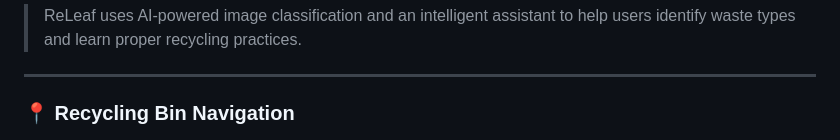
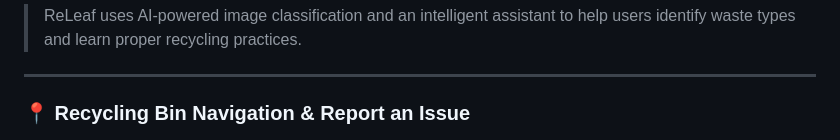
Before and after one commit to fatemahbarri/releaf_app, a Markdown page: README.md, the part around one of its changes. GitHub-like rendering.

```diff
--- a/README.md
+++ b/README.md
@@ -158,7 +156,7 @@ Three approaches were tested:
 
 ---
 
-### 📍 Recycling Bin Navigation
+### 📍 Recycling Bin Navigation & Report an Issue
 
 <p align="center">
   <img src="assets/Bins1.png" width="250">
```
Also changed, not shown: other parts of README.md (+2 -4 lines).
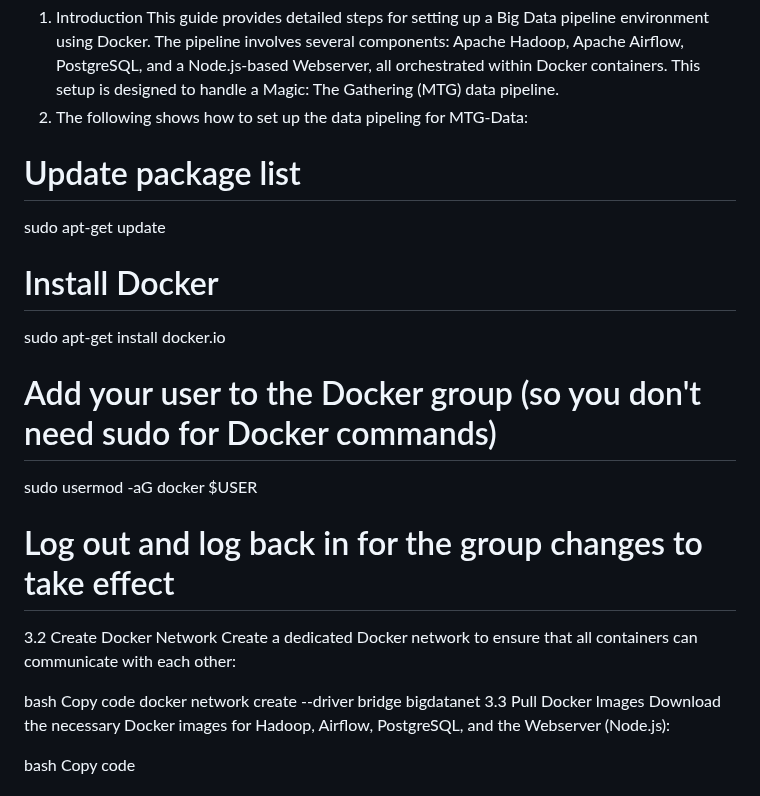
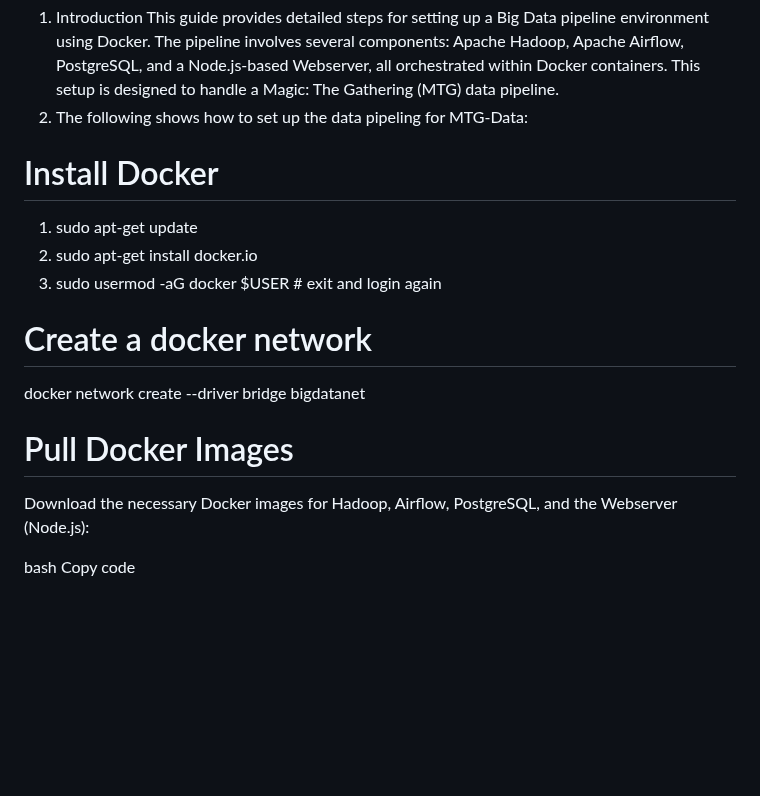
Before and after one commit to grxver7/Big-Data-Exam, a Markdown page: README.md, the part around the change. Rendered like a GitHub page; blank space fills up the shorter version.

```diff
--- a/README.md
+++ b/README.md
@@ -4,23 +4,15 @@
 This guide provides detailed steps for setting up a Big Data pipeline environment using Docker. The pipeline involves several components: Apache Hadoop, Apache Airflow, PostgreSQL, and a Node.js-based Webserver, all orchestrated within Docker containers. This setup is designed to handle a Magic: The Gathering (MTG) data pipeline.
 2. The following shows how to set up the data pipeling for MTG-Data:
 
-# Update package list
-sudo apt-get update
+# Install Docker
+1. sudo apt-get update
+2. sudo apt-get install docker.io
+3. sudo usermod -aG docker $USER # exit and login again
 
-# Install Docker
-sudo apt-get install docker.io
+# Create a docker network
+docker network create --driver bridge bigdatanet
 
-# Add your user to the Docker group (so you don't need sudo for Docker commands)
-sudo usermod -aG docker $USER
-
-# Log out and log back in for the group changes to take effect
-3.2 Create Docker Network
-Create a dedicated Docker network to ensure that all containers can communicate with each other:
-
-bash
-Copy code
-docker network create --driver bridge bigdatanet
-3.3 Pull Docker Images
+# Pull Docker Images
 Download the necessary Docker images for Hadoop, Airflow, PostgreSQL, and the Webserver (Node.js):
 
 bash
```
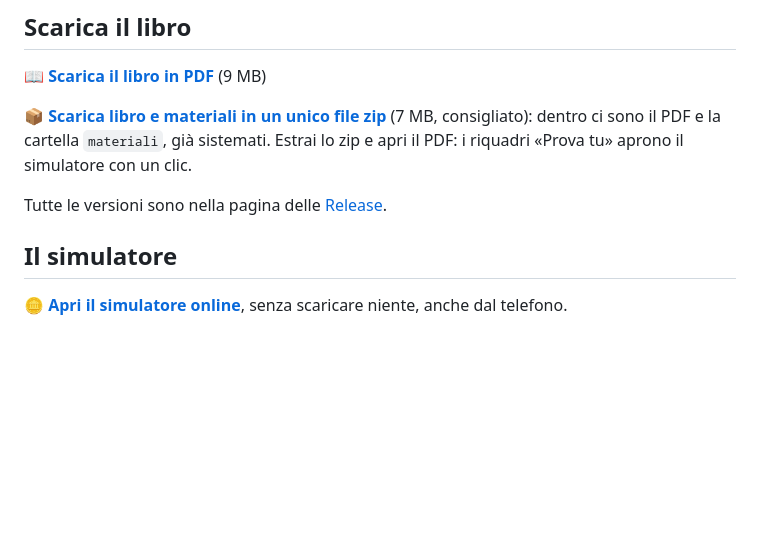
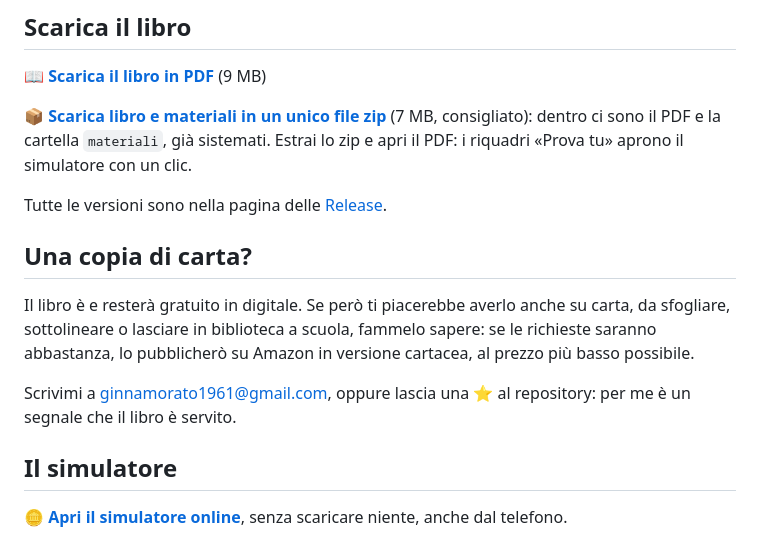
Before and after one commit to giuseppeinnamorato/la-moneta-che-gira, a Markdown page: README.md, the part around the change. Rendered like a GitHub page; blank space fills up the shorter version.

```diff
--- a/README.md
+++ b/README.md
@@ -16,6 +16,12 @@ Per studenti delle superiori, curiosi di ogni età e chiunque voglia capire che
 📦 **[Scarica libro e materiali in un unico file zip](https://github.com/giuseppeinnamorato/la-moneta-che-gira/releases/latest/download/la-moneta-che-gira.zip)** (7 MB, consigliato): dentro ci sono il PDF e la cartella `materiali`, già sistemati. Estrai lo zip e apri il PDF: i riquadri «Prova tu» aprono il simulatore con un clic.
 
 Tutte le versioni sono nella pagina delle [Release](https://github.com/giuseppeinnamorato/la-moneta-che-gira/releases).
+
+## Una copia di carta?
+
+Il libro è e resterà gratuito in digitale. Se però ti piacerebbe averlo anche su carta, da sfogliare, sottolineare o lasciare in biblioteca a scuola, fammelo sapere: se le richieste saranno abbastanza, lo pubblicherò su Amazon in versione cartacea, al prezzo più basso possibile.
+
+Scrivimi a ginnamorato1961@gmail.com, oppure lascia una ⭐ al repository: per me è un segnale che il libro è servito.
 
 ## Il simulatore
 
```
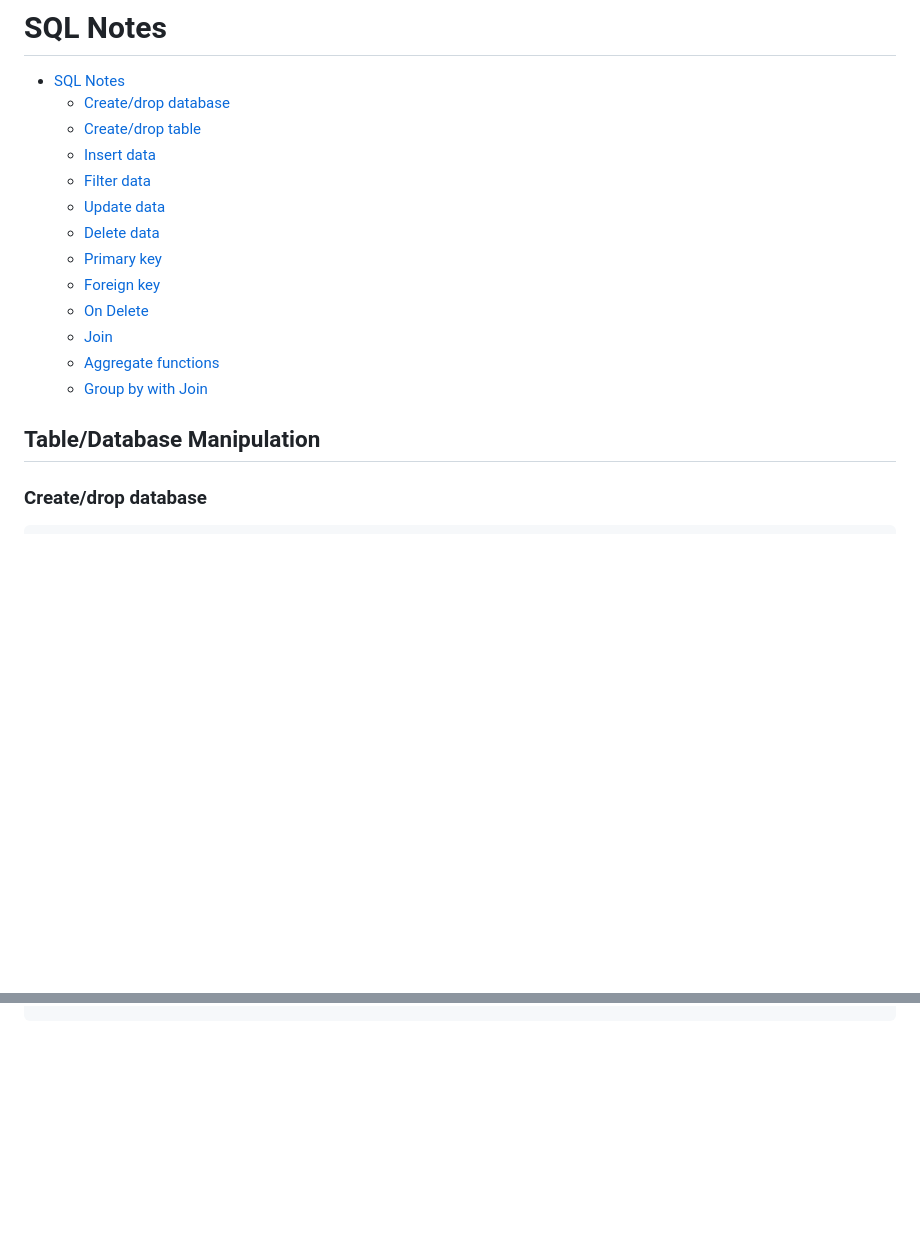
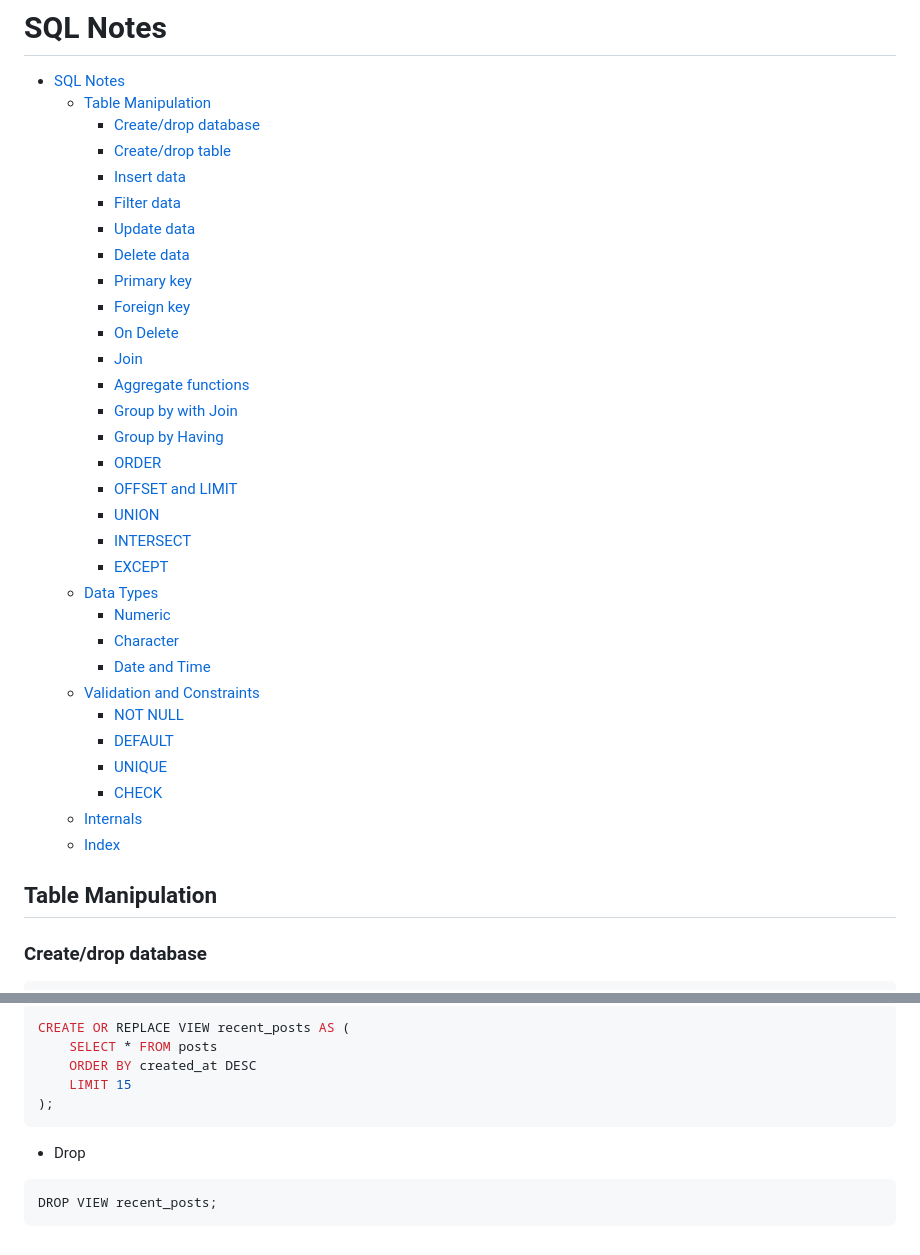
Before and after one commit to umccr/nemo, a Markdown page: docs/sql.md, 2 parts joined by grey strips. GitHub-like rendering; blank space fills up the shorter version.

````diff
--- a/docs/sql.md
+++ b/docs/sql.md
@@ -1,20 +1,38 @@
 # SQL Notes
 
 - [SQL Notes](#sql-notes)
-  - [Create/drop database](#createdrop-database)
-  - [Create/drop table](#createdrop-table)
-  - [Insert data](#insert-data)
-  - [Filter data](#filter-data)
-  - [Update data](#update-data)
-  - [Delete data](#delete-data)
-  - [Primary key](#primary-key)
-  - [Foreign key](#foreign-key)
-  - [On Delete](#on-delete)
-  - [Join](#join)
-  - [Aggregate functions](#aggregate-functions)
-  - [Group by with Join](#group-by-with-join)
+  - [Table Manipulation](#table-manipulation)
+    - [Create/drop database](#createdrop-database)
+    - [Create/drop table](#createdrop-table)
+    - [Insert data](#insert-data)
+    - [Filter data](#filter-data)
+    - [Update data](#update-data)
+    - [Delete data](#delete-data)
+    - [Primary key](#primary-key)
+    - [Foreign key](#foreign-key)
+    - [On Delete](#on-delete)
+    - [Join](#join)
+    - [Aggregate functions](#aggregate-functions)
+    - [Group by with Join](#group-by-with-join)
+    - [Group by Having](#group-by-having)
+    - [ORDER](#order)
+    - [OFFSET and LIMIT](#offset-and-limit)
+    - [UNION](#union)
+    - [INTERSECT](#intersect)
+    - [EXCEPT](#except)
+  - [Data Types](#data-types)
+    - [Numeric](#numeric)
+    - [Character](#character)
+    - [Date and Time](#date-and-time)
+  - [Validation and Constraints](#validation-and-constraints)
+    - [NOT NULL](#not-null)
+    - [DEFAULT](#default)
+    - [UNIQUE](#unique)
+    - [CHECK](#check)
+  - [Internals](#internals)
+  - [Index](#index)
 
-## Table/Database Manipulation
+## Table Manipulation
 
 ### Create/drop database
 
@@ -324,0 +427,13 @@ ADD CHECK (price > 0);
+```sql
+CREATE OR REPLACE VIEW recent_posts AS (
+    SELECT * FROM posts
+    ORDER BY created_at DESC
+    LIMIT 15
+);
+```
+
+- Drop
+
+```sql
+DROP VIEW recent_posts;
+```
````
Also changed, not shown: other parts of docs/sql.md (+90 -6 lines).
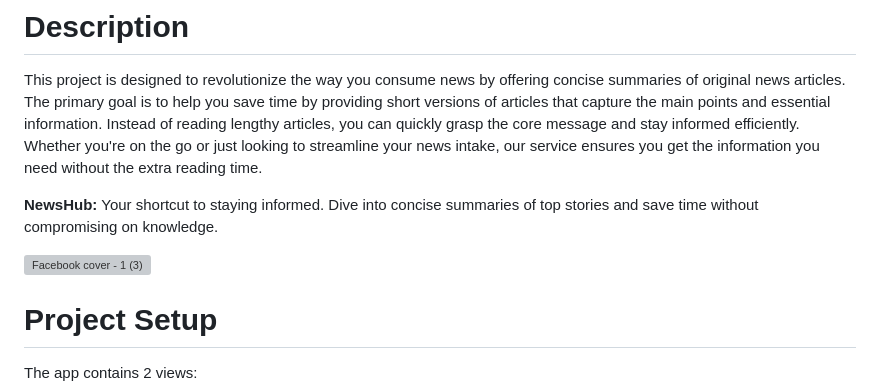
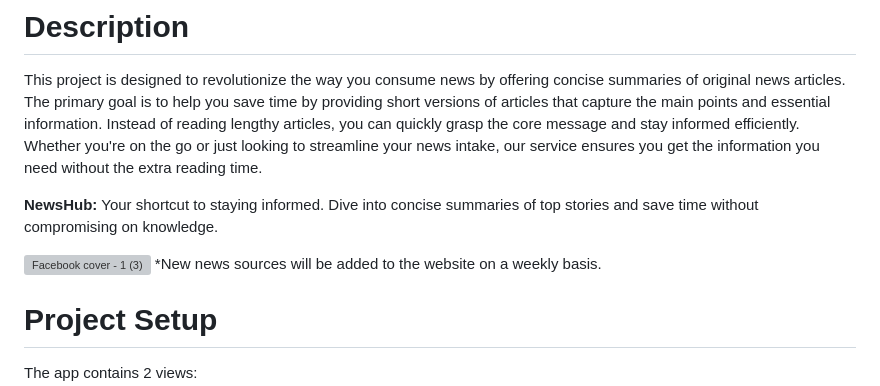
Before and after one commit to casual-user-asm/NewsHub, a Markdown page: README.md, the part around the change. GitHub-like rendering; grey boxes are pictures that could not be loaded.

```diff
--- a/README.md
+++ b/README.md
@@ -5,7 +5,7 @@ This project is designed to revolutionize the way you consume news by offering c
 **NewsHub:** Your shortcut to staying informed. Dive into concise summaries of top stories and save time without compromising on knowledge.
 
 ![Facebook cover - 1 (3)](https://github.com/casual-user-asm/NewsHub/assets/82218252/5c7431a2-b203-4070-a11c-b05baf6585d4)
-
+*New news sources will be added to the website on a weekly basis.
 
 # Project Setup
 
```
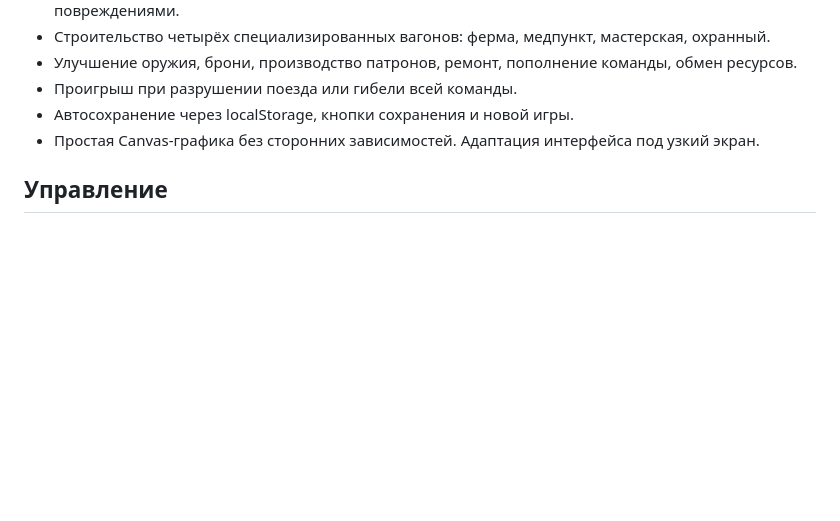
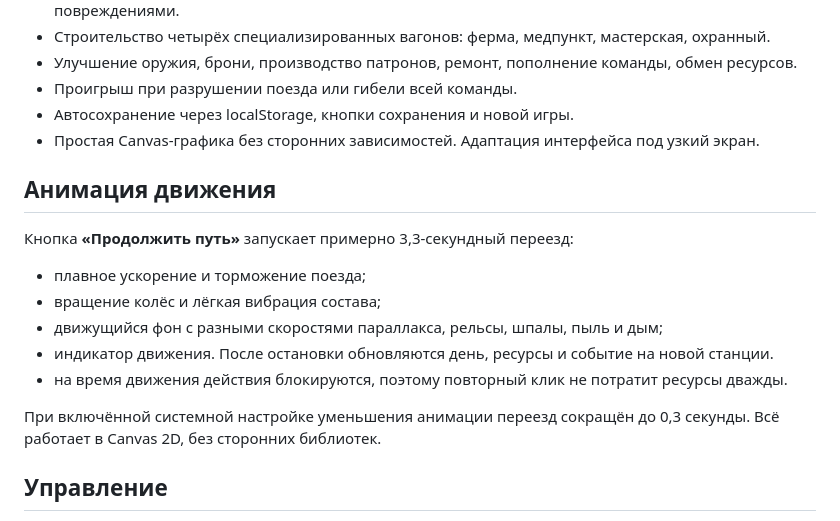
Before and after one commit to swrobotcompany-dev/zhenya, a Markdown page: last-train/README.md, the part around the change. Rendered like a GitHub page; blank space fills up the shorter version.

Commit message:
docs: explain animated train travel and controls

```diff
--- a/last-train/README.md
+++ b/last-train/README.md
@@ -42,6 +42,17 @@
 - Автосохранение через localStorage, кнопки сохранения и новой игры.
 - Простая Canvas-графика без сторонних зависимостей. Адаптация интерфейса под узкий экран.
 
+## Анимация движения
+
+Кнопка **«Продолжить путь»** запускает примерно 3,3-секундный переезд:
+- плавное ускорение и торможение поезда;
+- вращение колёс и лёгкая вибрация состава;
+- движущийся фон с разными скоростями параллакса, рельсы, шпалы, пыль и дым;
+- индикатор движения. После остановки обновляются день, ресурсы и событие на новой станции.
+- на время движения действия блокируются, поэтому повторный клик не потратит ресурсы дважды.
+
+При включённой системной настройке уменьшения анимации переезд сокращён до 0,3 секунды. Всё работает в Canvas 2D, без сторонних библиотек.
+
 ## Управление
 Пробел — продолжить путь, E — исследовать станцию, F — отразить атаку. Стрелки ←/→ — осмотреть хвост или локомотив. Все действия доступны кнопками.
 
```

- - -

Exercise description: For the entries above, count the lines that contain the string "shown", and state that number without further comment.

Completed task: 2